Essilor’s Stellest lens for myopia performed well in a recent study.

Essilor’s Stellest lens for myopia performed well in a recent study. Photo: Essilor. Click image to enlarge.

A recent evaluation of myopia progression with highly aspherical lenslet (HAL) spectacles vs. conventional single-vision (SV) spectacles found that the former option was effective in slowing progression of the condition, with no rebound effect reported upon discontinuation.

HAL spectacles are comprised of a clear central zone with lenslets arranged beyond it in a contiguous ring format on the lens. There are 11 rings from the center to the periphery of the lens, and the lenslets are meant to impose a volume of myopic defocus in front of the retina while correcting for the distance refractive error of the eye.
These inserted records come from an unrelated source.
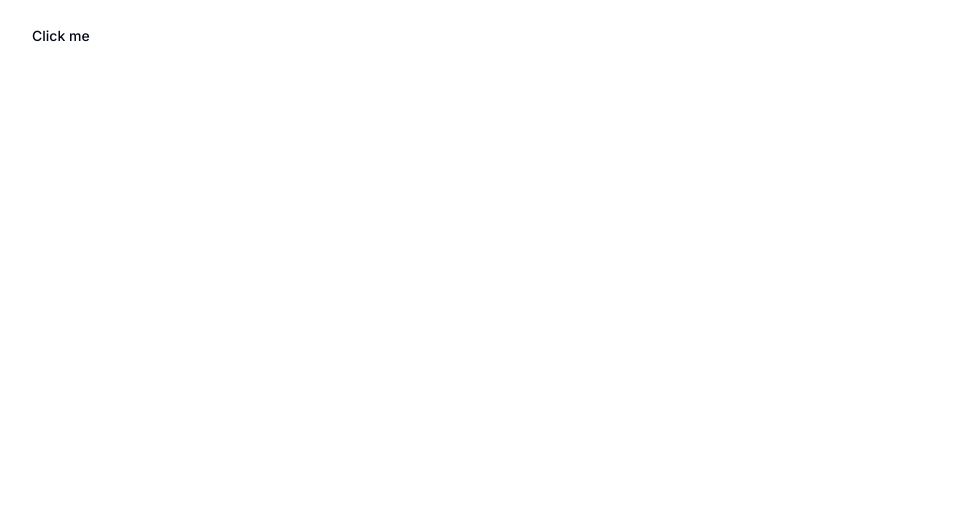
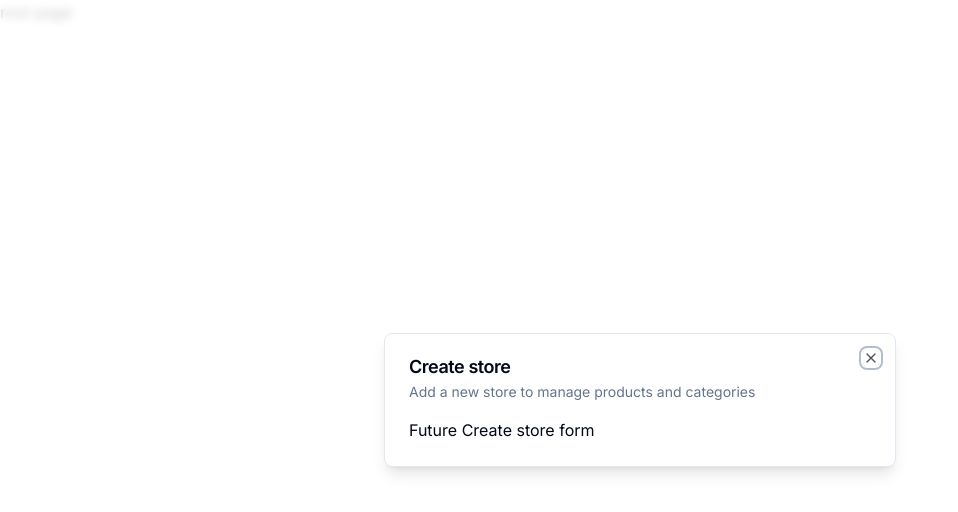
Before and after one commit to mikiyas999/ecommerce-admin, a Next.js app: page / in a window 1280 px wide. Shown: the top 512 px of the page, without its empty margins (0-958 px from the left). Built offline with nearby package versions, Linux system fonts and the light colour scheme.

Commit message:
setup prisma client

```diff
--- /dev/null
+++ b/app/(auth)/layout.tsx
@@ -0,0 +1,11 @@
+export default function AuthLayout({
+  children,
+}: {
+  children: React.ReactNode;
+}) {
+  return (
+    <div className="flex items-center justify-center h-full w-full">
+      {children}
+    </div>
+  );
+}
--- a/app/(root)/page.tsx
+++ b/app/(root)/page.tsx
@@ -1,12 +1,25 @@
+"use client";
+
 import { Button } from "@/components/ui/button";
-import Image from "next/image";
+import { Modal } from "@/components/ui/modal";
+import { useStoreModal } from "@/hooks/use-store-modal";
+import { useEffect } from "react";
 
-export default function Home() {
+const SetupPage = () => {
+  const onOpen = useStoreModal((state) => state.onOpen);
+  const isOpen = useStoreModal((state) => state.isOpen);
+
+  useEffect(() => {
+    if (!isOpen) {
+      onOpen();
+    }
+  }, [isOpen, onOpen]);
+
   return (
-    <div className="p-4">
-      <Button size="default" variant="ghost">
-        Click me
-      </Button>
+    <div>
+      <p>root page</p>
     </div>
   );
-}
+};
+
+export default SetupPage;
--- a/app/layout.tsx
+++ b/app/layout.tsx
@@ -1,5 +1,8 @@
 import "./globals.css";
 import { Inter } from "next/font/google";
+
+import { ClerkProvider } from "@clerk/nextjs";
+import { ModalProvider } from "@/providers/modal-provider";
 
 const inter = Inter({ subsets: ["latin"] });
 
@@ -14,8 +17,13 @@
   children: React.ReactNode;
 }) {
   return (
-    <html lang="en">
-      <body className={inter.className}>{children}</body>
-    </html>
+    <ClerkProvider>
+      <html lang="en">
+        <body className={inter.className}>
+          {children}
+          <ModalProvider />
+        </body>
+      </html>
+    </ClerkProvider>
   );
 }
--- /dev/null
+++ b/components/ui/dialog.tsx
@@ -0,0 +1,123 @@
+"use client"
+
+import * as React from "react"
+import * as DialogPrimitive from "@radix-ui/react-dialog"
+import { X } from "lucide-react"
+
+import { cn } from "@/lib/utils"
+
+const Dialog = DialogPrimitive.Root
+
+const DialogTrigger = DialogPrimitive.Trigger
+
+const DialogPortal = ({
+  className,
+  ...props
+}: DialogPrimitive.DialogPortalProps) => (
+  <DialogPrimitive.Portal className={cn(className)} {...props} />
+)
+DialogPortal.displayName = DialogPrimitive.Portal.displayName
+
+const DialogOverlay = React.forwardRef<
+  React.ElementRef<typeof DialogPrimitive.Overlay>,
+  React.ComponentPropsWithoutRef<typeof DialogPrimitive.Overlay>
+>(({ className, ...props }, ref) => (
+  <DialogPrimitive.Overlay
+    ref={ref}
+    className={cn(
+      "fixed inset-0 z-50 bg-background/80 backdrop-blur-sm data-[state=open]:animate-in data-[state=closed]:animate-out data-[state=closed]:fade-out-0 data-[state=open]:fade-in-0",
+      className
+    )}
+    {...props}
+  />
+))
+DialogOverlay.displayName = DialogPrimitive.Overlay.displayName
+
+const DialogContent = React.forwardRef<
+  React.ElementRef<typeof DialogPrimitive.Content>,
+  React.ComponentPropsWithoutRef<typeof DialogPrimitive.Content>
+>(({ className, children, ...props }, ref) => (
+  <DialogPortal>
+    <DialogOverlay />
+    <DialogPrimitive.Content
+      ref={ref}
+      className={cn(
+        "fixed left-[50%] top-[50%] z-50 grid w-full max-w-lg translate-x-[-50%] translate-y-[-50%] gap-4 border bg-background p-6 shadow-lg duration-200 data-[state=open]:animate-in data-[state=closed]:animate-out data-[state=closed]:fade-out-0 data-[state=open]:fade-in-0 data-[state=closed]:zoom-out-95 data-[state=open]:zoom-in-95 data-[state=closed]:slide-out-to-left-1/2 data-[state=closed]:slide-out-to-top-[48%] data-[state=open]:slide-in-from-left-1/2 data-[state=open]:slide-in-from-top-[48%] sm:rounded-lg md:w-full",
+        className
+      )}
+      {...props}
+    >
+      {children}
+      <DialogPrimitive.Close className="absolute right-4 top-4 rounded-sm opacity-70 ring-offset-background transition-opacity hover:opacity-100 focus:outline-none focus:ring-2 focus:ring-ring focus:ring-offset-2 disabled:pointer-events-none data-[state=open]:bg-accent data-[state=open]:text-muted-foreground">
+        <X className="h-4 w-4" />
+        <span className="sr-only">Close</span>
+      </DialogPrimitive.Close>
+    </DialogPrimitive.Content>
+  </DialogPortal>
+))
+DialogContent.displayName = DialogPrimitive.Content.displayName
+
+const DialogHeader = ({
+  className,
+  ...props
+}: React.HTMLAttributes<HTMLDivElement>) => (
+  <div
+    className={cn(
+      "flex flex-col space-y-1.5 text-center sm:text-left",
+      className
+    )}
+    {...props}
+  />
+)
+DialogHeader.displayName = "DialogHeader"
+
+const DialogFooter = ({
+  className,
+  ...props
+}: React.HTMLAttributes<HTMLDivElement>) => (
+  <div
+    className={cn(
+      "flex flex-col-reverse sm:flex-row sm:justify-end sm:space-x-2",
+      className
+    )}
+    {...props}
+  />
+)
+DialogFooter.displayName = "DialogFooter"
+
+const DialogTitle = React.forwardRef<
+  React.ElementRef<typeof DialogPrimitive.Title>,
+  React.ComponentPropsWithoutRef<typeof DialogPrimitive.Title>
+>(({ className, ...props }, ref) => (
+  <DialogPrimitive.Title
+    ref={ref}
+    className={cn(
+      "text-lg font-semibold leading-none tracking-tight",
+      className
+    )}
+    {...props}
+  />
+))
+DialogTitle.displayName = DialogPrimitive.Title.displayName
+
+const DialogDescription = React.forwardRef<
+  React.ElementRef<typeof DialogPrimitive.Description>,
+  React.ComponentPropsWithoutRef<typeof DialogPrimitive.Description>
+>(({ className, ...props }, ref) => (
+  <DialogPrimitive.Description
+    ref={ref}
+    className={cn("text-sm text-muted-foreground", className)}
+    {...props}
+  />
+))
+DialogDescription.displayName = DialogPrimitive.Description.displayName
+
+export {
+  Dialog,
+  DialogTrigger,
+  DialogContent,
+  DialogHeader,
+  DialogFooter,
+  DialogTitle,
+  DialogDescription,
+}
--- a/package.json
+++ b/package.json
@@ -10,6 +10,7 @@
   },
   "dependencies": {
     "@clerk/nextjs": "^4.21.13",
+    "@radix-ui/react-dialog": "^1.0.4",
     "@radix-ui/react-slot": "^1.0.2",
     "@types/node": "20.3.3",
     "@types/react": "18.2.14",
@@ -27,6 +28,7 @@
     "tailwind-merge": "^1.13.2",
     "tailwindcss": "3.3.2",
     "tailwindcss-animate": "^1.0.6",
-    "typescript": "5.1.6"
+    "typescript": "5.1.6",
+    "zustand": "^4.3.9"
   }
 }
```
Also changed, not shown: lib/prismadb.ts (added, +10 -0 lines), 1 other file (tests, documents, lock files or other folders).
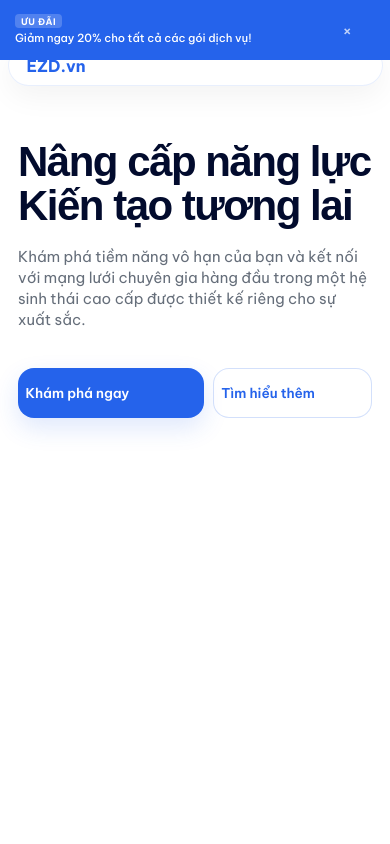
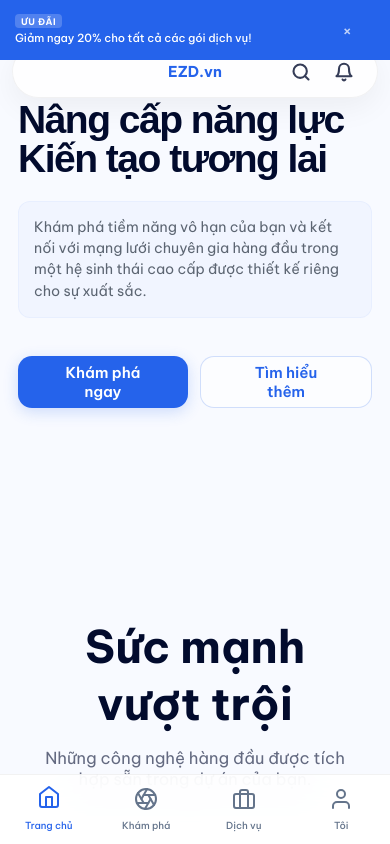
Before and after one commit to ezdproduct/EZDwebsite, a Next.js app: page / in a window 390 px wide. Shown: the top 844 px of the page. Built offline with nearby package versions, Linux system fonts and the light colour scheme; a web font is replaced by a local one.

Commit message:
Mobile UI Optimization: Added Bottom Navigation, centered Navbar logo, and app-like global styles

```diff
--- a/app/globals.css
+++ b/app/globals.css
@@ -65,10 +65,19 @@ button {
   box-shadow: 0 10px 30px rgba(0, 0, 0, 0.05);
 }
 
+button,
+a,
+.glass,
+.topBar,
+.bottomNav {
+  -webkit-tap-highlight-color: transparent;
+  user-select: none;
+}
+
 @keyframes fadeIn {
   from {
     opacity: 0;
-    transform: translateY(20px);
+    transform: translateY(10px);
   }
 
   to {
@@ -78,5 +87,18 @@ button {
 }
 
 .fade-in {
-  animation: fadeIn 0.8s ease-out forwards;
+  animation: fadeIn 0.6s cubic-bezier(0.16, 1, 0.3, 1) forwards;
 }
+
+/* App-like spacing for main content */
+main {
+  padding-bottom: 90px;
+  /* Space for BottomNav */
+}
+
+@media (max-width: 768px) {
+  body {
+    background: #f8faff;
+    /* Slightly off-white for app feel */
+  }
+}
--- a/app/page.tsx
+++ b/app/page.tsx
@@ -4,6 +4,7 @@ import { useState } from "react";
 import TopBar from "@/components/TopBar";
 import Navbar from "@/components/Navbar";
 import Hero from "@/components/Hero";
+import BottomNav from "@/components/BottomNav";
 import styles from "./page.module.css";
 
 export default function Home() {
@@ -14,6 +15,7 @@ export default function Home() {
       {showTopBar && <TopBar onClose={() => setShowTopBar(false)} />}
       <Navbar hasTopBar={showTopBar} />
       <Hero />
+      <BottomNav />
 
       <section id="features" className={styles.features}>
         <div className={styles.container}>
--- /dev/null
+++ b/components/BottomNav.module.css
@@ -0,0 +1,52 @@
+.bottomNav {
+    display: none;
+}
+
+@media (max-width: 768px) {
+    .bottomNav {
+        display: flex;
+        position: fixed;
+        bottom: 0;
+        left: 0;
+        right: 0;
+        height: 70px;
+        background: rgba(255, 255, 255, 0.9);
+        backdrop-filter: blur(20px);
+        -webkit-backdrop-filter: blur(20px);
+        border-top: 1px solid rgba(0, 0, 0, 0.05);
+        z-index: 2000;
+        padding-bottom: env(safe-area-inset-bottom);
+        justify-content: space-around;
+        align-items: center;
+    }
+
+    .navItem {
+        display: flex;
+        flex-direction: column;
+        align-items: center;
+        background: none;
+        border: none;
+        color: #64748b;
+        gap: 4px;
+        transition: all 0.2s ease;
+        flex: 1;
+        padding: 8px 0;
+    }
+
+    .active {
+        color: var(--primary);
+    }
+
+    .icon {
+        transition: transform 0.2s ease;
+    }
+
+    .active .icon {
+        transform: translateY(-2px);
+    }
+
+    .label {
+        font-size: 0.65rem;
+        font-weight: 500;
+    }
+}
--- /dev/null
+++ b/components/BottomNav.tsx
@@ -0,0 +1,54 @@
+"use client";
+
+import styles from "./BottomNav.module.css";
+import { useState } from "react";
+
+export default function BottomNav() {
+    const [activeTab, setActiveTab] = useState("home");
+
+    const tabs = [
+        {
+            id: "home", label: "Trang chủ", icon: (
+                <svg width="24" height="24" viewBox="0 0 24 24" fill="none" stroke="currentColor" strokeWidth="2" strokeLinecap="round" strokeLinejoin="round">
+                    <path d="m3 9 9-7 9 7v11a2 2 0 0 1-2 2H5a2 2 0 0 1-2-2z" /><polyline points="9 22 9 12 15 12 15 22" />
+                </svg>
+            )
+        },
+        {
+            id: "explore", label: "Khám phá", icon: (
+                <svg width="24" height="24" viewBox="0 0 24 24" fill="none" stroke="currentColor" strokeWidth="2" strokeLinecap="round" strokeLinejoin="round">
+                    <circle cx="12" cy="12" r="10" /><line x1="14.31" y1="8" x2="20.05" y2="17.94" /><line x1="9.69" y1="8" x2="21.17" y2="8" /><line x1="7.38" y1="12" x2="13.12" y2="2.06" /><line x1="9.69" y1="16" x2="3.95" y2="6.06" /><line x1="14.31" y1="16" x2="2.83" y2="16" /><line x1="16.62" y1="12" x2="10.88" y2="21.94" />
+                </svg>
+            )
+        },
+        {
+            id: "services", label: "Dịch vụ", icon: (
+                <svg width="24" height="24" viewBox="0 0 24 24" fill="none" stroke="currentColor" strokeWidth="2" strokeLinecap="round" strokeLinejoin="round">
+                    <rect x="2" y="7" width="20" height="14" rx="2" ry="2" /><path d="M16 21V5a2 2 0 0 0-2-2h-4a2 2 0 0 0-2 2v16" />
+                </svg>
+            )
+        },
+        {
+            id: "profile", label: "Tôi", icon: (
+                <svg width="24" height="24" viewBox="0 0 24 24" fill="none" stroke="currentColor" strokeWidth="2" strokeLinecap="round" strokeLinejoin="round">
+                    <path d="M20 21v-2a4 4 0 0 0-4-4H8a4 4 0 0 0-4 4v2" /><circle cx="12" cy="7" r="4" />
+                </svg>
+            )
+        }
+    ];
+
+    return (
+        <nav className={styles.bottomNav}>
+            {tabs.map((tab) => (
+                <button
+                    key={tab.id}
+                    className={`${styles.navItem} ${activeTab === tab.id ? styles.active : ""}`}
+                    onClick={() => setActiveTab(tab.id)}
+                >
+                    <div className={styles.icon}>{tab.icon}</div>
+                    <span className={styles.label}>{tab.label}</span>
+                </button>
+            ))}
+        </nav>
+    );
+}
--- a/components/Hero.module.css
+++ b/components/Hero.module.css
@@ -110,7 +110,8 @@
 
 @media (max-width: 768px) {
     .hero {
-        padding: 140px 1.2rem 80px;
+        padding: 100px 1.2rem 40px;
+        min-height: auto;
         align-items: flex-start;
         text-align: left;
         position: relative;
@@ -134,44 +135,50 @@
     }
 
     .title {
-        font-size: 2.8rem;
-        line-height: 1.05;
-        margin-bottom: 1.2rem;
+        font-size: 2.6rem;
+        line-height: 1;
+        margin-bottom: 1.5rem;
         letter-spacing: -1.5px;
-        font-weight: 800;
+        font-weight: 900;
     }
 
     .description {
-        font-size: 1rem;
-        line-height: 1.4;
+        font-size: 0.95rem;
+        line-height: 1.5;
         margin-bottom: 2.5rem;
         text-align: left;
         color: #4b5563;
-        opacity: 0.85;
-        padding-right: 0;
+        opacity: 0.9;
         max-width: 100%;
+        background: rgba(37, 99, 235, 0.03);
+        padding: 1rem;
+        border-radius: 12px;
+        border: 1px solid rgba(37, 99, 235, 0.05);
     }
 
     .buttons {
         flex-direction: row;
-        gap: 0.6rem;
+        gap: 0.8rem;
         width: 100%;
-        justify-content: flex-start;
+        padding-bottom: 20px;
     }
 
     .primaryBtn {
-        flex: 1.2;
-        padding: 1rem 0.5rem;
-        font-size: 0.9rem;
-        border-radius: 16px;
-        box-shadow: 0 10px 25px rgba(37, 99, 235, 0.15);
+        flex: 1;
+        border-radius: 14px;
+        height: 52px;
+        display: flex;
+        align-items: center;
+        justify-content: center;
     }
 
     .secondaryBtn {
         flex: 1;
-        padding: 1rem 0.5rem;
-        font-size: 0.9rem;
-        border-radius: 16px;
+        border-radius: 14px;
+        height: 52px;
+        display: flex;
+        align-items: center;
+        justify-content: center;
         background: rgba(255, 255, 255, 0.5);
         backdrop-filter: blur(10px);
     }
--- a/components/Navbar.module.css
+++ b/components/Navbar.module.css
@@ -63,24 +63,48 @@
     color: var(--primary);
 }
 
+.mobileActions {
+    display: none;
+}
+
 @media (max-width: 768px) {
     .navbar {
         top: 3rem;
-        padding: 0 0.5rem;
+        padding: 0 0.8rem;
     }
 
     .container {
-        padding: 0.6rem 1.2rem;
+        padding: 0.5rem 1rem;
         background: rgba(255, 255, 255, 0.8) !important;
         backdrop-filter: blur(20px);
-        border: 1px solid rgba(37, 99, 235, 0.1);
+        border: 1px solid rgba(0, 0, 0, 0.05);
+        justify-content: space-between;
     }
 
     .logo {
-        font-size: 1.1rem;
+        font-size: 1rem;
+        position: absolute;
+        left: 50%;
+        transform: translateX(-50%);
     }
 
     .links {
         display: none;
     }
+
+    .mobileActions {
+        display: flex;
+        gap: 0.5rem;
+        margin-left: auto;
+    }
+
+    .actionBtn {
+        width: 36px;
+        height: 36px;
+        display: flex;
+        align-items: center;
+        justify-content: center;
+        color: var(--foreground);
+        opacity: 0.8;
+    }
 }
--- a/components/Navbar.tsx
+++ b/components/Navbar.tsx
@@ -1,7 +1,6 @@
 "use client";
 
 import Link from "next/link";
-import { useEffect, useState } from "react";
 import styles from "./Navbar.module.css";
 
 interface NavbarProps {
@@ -15,6 +14,7 @@ export default function Navbar({ hasTopBar = true }: NavbarProps) {
                 <div className={styles.logo}>
                     <Link href="/">EZD.vn</Link>
                 </div>
+
                 <div className={styles.links}>
                     <Link href="#">Giới thiệu</Link>
                     <Link href="#">Sản phẩm</Link>
@@ -22,6 +22,19 @@ export default function Navbar({ hasTopBar = true }: NavbarProps) {
                     <Link href="#">Câu chuyện</Link>
                     <Link href="#">Liên hệ</Link>
                 </div>
+
+                <div className={styles.mobileActions}>
+                    <button className={styles.actionBtn} aria-label="Tìm kiếm">
+                        <svg width="20" height="20" viewBox="0 0 24 24" fill="none" stroke="currentColor" strokeWidth="2.5" strokeLinecap="round" strokeLinejoin="round">
+                            <circle cx="11" cy="11" r="8" /><path d="m21 21-4.3-4.3" />
+                        </svg>
+                    </button>
+                    <button className={styles.actionBtn} aria-label="Thông báo">
+                        <svg width="20" height="20" viewBox="0 0 24 24" fill="none" stroke="currentColor" strokeWidth="2.5" strokeLinecap="round" strokeLinejoin="round">
+                            <path d="M6 8a6 6 0 0 1 12 0c0 7 3 9 3 9H3s3-2 3-9" /><path d="M10.3 21a1.94 1.94 0 0 0 3.4 0" />
+                        </svg>
+                    </button>
+                </div>
             </div>
         </nav>
     );
```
The prospective, double-blind, single-center, randomized, crossover trial—funded by Essilor, manufacturer of the lenses—included 119 children aged seven to 13 years old with a spherical equivalent refractive error (SE) range of -0.75D to -4.75D who were randomized to wear either HAL or SV spectacles and after six months (stage one) crossed over to the other lens for another six months (stage two). At the end of stage 2, both groups wore HAL for a further six months. Group one was designated HSH (HAL-SV-HAL), and group two was SHH (SV-HAL-HAL).

Myopia progressed slower with HAL than SV during stages one and two (ΔSE stage one: -0.21D vs. -0.27D, stage two: -0.05D vs. -0.32D; Δaxial length (AL) stage one: 0.07mm vs. 0.14mm, stage two: 0.04mm vs. 0.17mm). Change in SE and AL with SV was not different between the HSH and SHH groups (ΔSE: -0.33D vs. -0.27D; ΔAL 0.17mm vs. 0.13mm).

“In this crossover trial, inter-group and intra-group comparisons indicate that HAL slows myopia,” the study authors wrote in their paper. “Children were compliant with lens wear, and data was not suggestive of rebound when switched from HAL to SV.”

Sankaridurg P, Weng R, Tran H, et al. Spectacle lenses with highly aspherical lenslets for slowing myopia: a randomized, double-blind, cross-over clinical trial. Am J Ophthalmol. November 5, 2022. [Epub ahead of print].